Work task :: Among the lines below, list those containing the string "fiducials".

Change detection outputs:
==*==

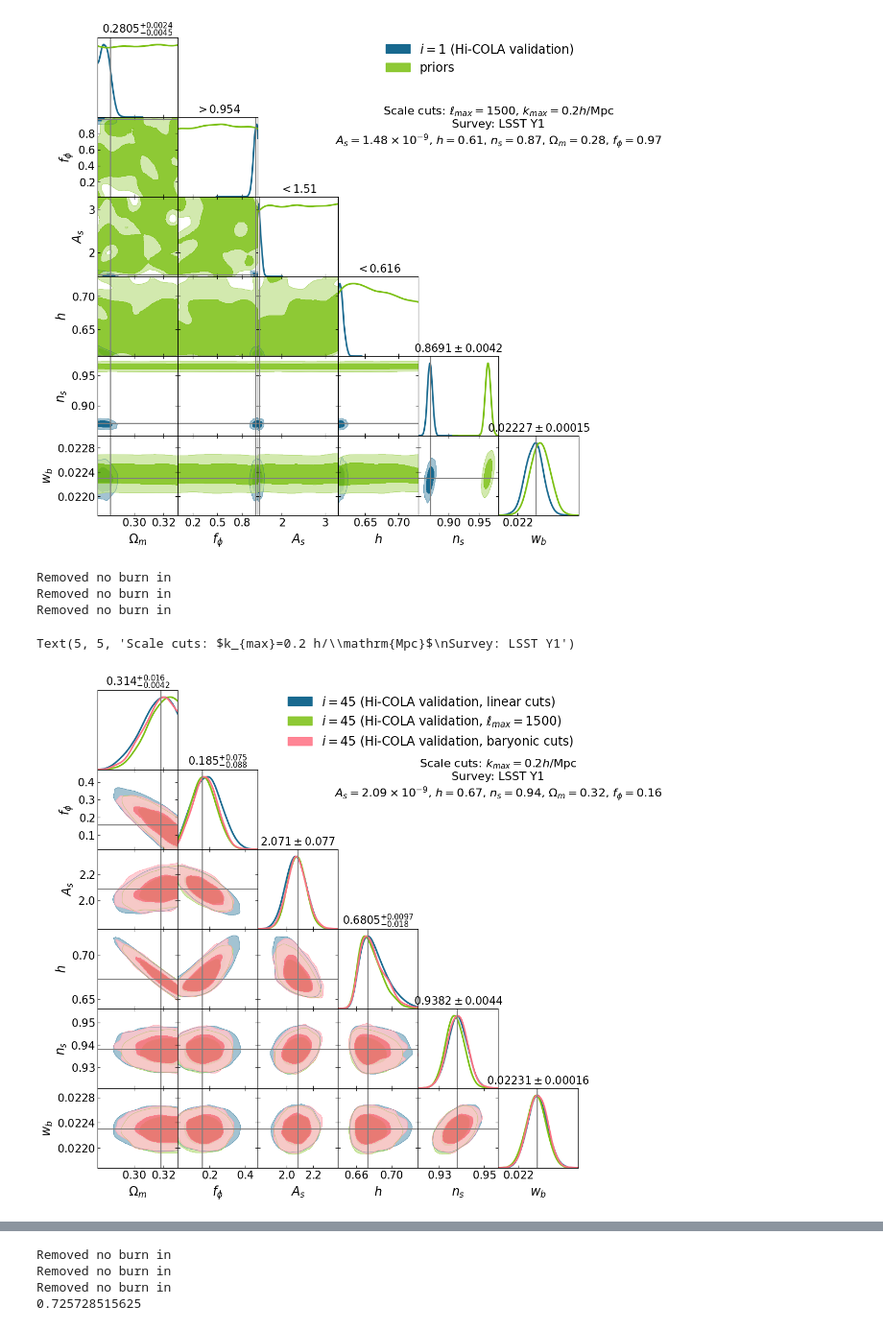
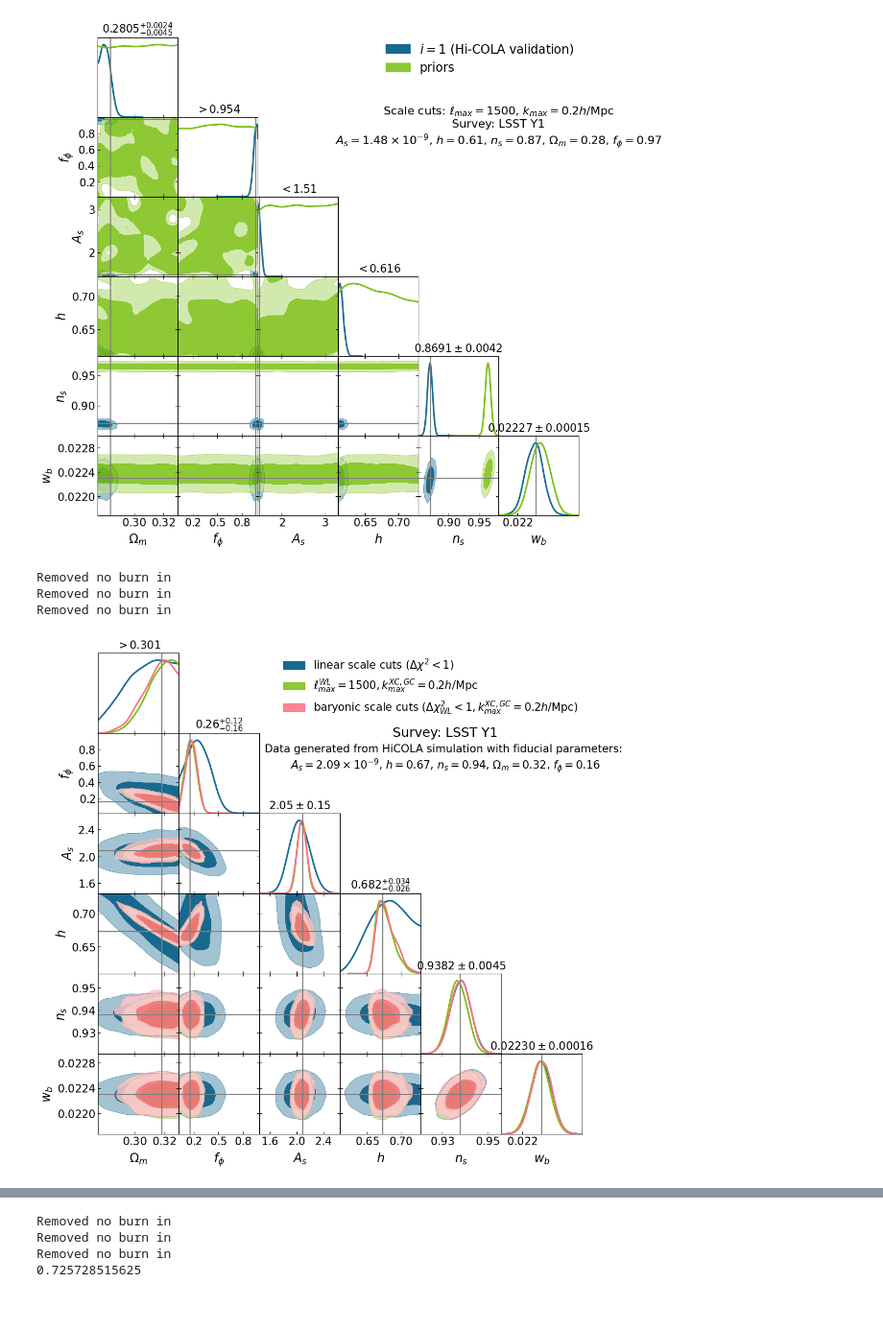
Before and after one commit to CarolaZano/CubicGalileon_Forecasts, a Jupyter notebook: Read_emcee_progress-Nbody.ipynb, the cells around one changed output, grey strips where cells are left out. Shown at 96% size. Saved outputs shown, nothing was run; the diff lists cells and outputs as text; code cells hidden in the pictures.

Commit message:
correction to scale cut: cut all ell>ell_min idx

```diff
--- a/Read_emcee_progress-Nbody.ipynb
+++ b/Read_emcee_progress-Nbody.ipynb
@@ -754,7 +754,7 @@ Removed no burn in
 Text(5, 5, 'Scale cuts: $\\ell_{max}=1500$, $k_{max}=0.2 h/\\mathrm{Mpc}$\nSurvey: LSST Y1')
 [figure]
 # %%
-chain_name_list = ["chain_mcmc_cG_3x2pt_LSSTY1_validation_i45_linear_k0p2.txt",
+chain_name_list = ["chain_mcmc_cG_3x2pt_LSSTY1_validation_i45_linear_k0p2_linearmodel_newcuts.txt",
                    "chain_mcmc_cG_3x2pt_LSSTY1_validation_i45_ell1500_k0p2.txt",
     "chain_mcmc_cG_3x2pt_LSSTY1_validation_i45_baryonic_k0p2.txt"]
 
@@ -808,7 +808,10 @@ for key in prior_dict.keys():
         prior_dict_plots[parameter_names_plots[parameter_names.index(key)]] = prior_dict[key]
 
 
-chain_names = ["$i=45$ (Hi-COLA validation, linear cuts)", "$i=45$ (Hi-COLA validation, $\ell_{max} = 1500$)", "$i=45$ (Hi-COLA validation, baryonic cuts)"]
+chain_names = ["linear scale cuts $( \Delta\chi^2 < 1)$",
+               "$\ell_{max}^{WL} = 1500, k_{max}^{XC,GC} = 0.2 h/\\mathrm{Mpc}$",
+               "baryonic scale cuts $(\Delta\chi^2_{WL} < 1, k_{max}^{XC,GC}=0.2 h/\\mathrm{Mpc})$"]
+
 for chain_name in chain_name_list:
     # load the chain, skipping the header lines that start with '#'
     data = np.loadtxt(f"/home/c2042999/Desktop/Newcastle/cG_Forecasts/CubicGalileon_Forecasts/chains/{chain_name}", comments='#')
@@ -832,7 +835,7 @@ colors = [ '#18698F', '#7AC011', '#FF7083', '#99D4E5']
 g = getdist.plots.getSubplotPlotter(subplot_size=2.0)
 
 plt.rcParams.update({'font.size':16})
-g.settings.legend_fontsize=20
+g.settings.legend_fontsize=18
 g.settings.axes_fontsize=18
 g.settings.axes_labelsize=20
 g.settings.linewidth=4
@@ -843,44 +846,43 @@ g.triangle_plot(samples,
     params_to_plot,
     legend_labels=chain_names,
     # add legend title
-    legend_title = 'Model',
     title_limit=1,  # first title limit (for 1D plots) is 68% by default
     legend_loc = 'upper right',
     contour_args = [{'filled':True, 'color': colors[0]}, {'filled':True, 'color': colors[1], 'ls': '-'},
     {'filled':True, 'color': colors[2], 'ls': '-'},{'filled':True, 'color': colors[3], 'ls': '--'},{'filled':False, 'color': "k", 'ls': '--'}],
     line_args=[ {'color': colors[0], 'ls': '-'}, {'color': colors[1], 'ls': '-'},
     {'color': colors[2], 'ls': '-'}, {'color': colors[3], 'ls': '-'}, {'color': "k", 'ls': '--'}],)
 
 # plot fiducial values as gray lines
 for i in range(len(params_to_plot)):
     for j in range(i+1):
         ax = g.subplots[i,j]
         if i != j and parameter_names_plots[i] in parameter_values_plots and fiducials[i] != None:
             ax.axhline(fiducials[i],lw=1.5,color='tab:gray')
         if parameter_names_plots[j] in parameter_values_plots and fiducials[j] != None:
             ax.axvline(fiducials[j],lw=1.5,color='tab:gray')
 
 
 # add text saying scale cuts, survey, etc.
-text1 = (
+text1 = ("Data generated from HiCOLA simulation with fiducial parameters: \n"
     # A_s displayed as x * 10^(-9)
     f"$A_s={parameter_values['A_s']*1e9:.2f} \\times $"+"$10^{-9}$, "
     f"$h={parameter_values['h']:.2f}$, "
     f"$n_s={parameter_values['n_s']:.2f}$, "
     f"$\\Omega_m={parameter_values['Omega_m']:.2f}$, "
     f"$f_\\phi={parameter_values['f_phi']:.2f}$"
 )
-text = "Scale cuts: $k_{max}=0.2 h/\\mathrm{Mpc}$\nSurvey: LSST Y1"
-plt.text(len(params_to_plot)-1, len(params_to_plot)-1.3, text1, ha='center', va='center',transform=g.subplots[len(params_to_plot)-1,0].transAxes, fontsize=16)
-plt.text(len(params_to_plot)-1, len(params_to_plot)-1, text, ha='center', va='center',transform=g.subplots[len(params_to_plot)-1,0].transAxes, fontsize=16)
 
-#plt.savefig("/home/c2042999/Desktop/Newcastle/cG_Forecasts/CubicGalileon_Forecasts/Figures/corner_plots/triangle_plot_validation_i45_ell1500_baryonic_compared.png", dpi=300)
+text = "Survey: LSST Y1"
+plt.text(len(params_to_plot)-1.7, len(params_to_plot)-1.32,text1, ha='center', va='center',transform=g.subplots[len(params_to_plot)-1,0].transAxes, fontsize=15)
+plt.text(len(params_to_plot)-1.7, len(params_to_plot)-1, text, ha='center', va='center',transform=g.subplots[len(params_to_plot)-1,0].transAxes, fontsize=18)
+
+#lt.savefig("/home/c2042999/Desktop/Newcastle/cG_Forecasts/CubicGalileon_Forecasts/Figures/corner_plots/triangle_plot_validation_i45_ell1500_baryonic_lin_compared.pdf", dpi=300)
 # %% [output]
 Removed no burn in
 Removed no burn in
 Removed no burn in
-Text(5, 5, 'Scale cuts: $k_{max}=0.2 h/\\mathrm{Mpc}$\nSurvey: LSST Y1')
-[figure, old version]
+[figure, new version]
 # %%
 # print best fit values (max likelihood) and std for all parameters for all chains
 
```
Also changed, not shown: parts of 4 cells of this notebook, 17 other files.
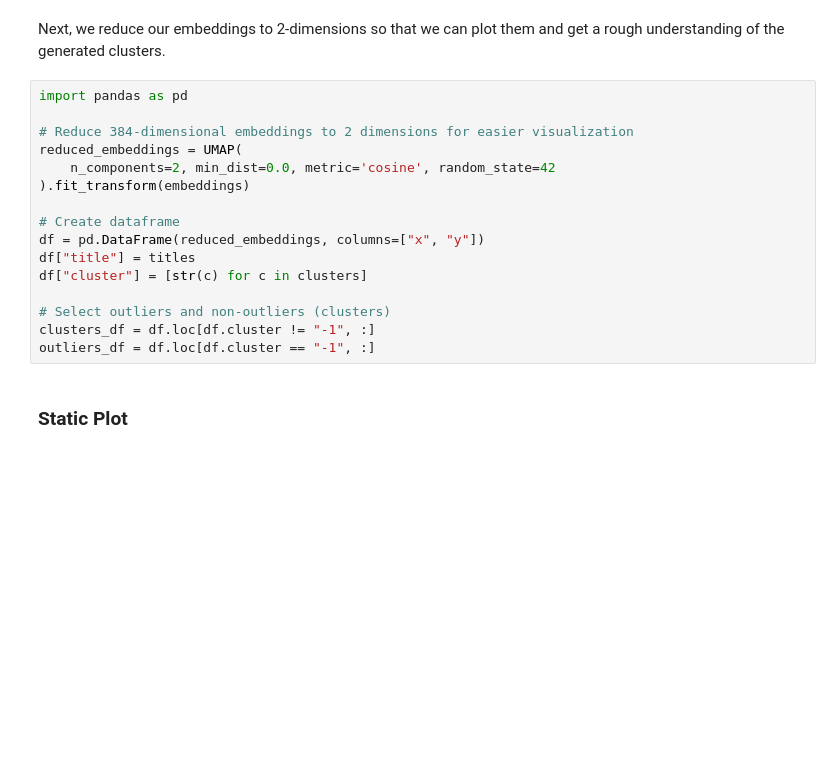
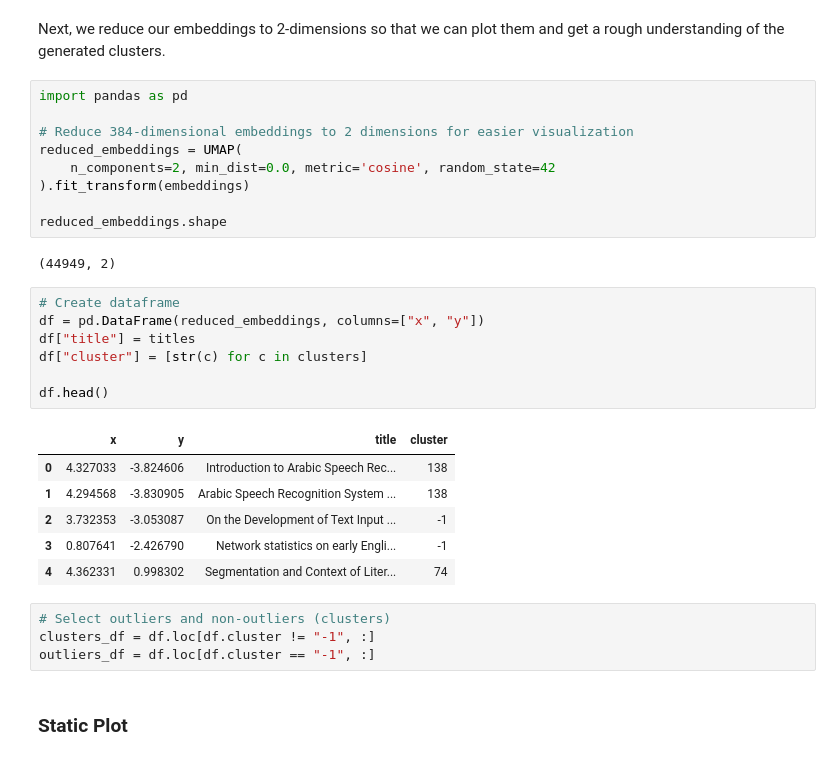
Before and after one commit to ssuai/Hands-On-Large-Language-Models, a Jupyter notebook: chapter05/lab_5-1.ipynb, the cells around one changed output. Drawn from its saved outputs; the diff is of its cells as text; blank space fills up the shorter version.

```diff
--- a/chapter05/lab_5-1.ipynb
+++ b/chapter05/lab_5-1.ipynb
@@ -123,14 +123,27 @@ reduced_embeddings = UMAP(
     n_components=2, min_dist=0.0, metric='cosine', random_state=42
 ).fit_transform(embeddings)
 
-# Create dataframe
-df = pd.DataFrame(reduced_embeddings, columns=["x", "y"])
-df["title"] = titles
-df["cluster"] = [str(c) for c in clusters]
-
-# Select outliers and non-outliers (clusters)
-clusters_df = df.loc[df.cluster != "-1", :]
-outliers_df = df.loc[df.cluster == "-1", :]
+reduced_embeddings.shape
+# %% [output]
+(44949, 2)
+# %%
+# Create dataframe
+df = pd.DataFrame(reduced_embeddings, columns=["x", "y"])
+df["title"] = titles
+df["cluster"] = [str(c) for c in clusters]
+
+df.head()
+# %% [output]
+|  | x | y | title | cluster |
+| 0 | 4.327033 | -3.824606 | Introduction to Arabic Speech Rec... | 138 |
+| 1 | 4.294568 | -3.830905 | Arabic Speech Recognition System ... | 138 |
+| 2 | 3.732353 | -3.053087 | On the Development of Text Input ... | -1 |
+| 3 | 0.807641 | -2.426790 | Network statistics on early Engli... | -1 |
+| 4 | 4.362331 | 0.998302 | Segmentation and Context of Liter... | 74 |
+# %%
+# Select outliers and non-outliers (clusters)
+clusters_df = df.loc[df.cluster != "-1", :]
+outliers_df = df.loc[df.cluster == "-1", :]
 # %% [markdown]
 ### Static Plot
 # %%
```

==*==

Answer area ::
         if i != j and parameter_names_plots[i] in parameter_values_plots and fiducials[i] != None:
             ax.axhline(fiducials[i],lw=1.5,color='tab:gray')
         if parameter_names_plots[j] in parameter_values_plots and fiducials[j] != None:
             ax.axvline(fiducials[j],lw=1.5,color='tab:gray')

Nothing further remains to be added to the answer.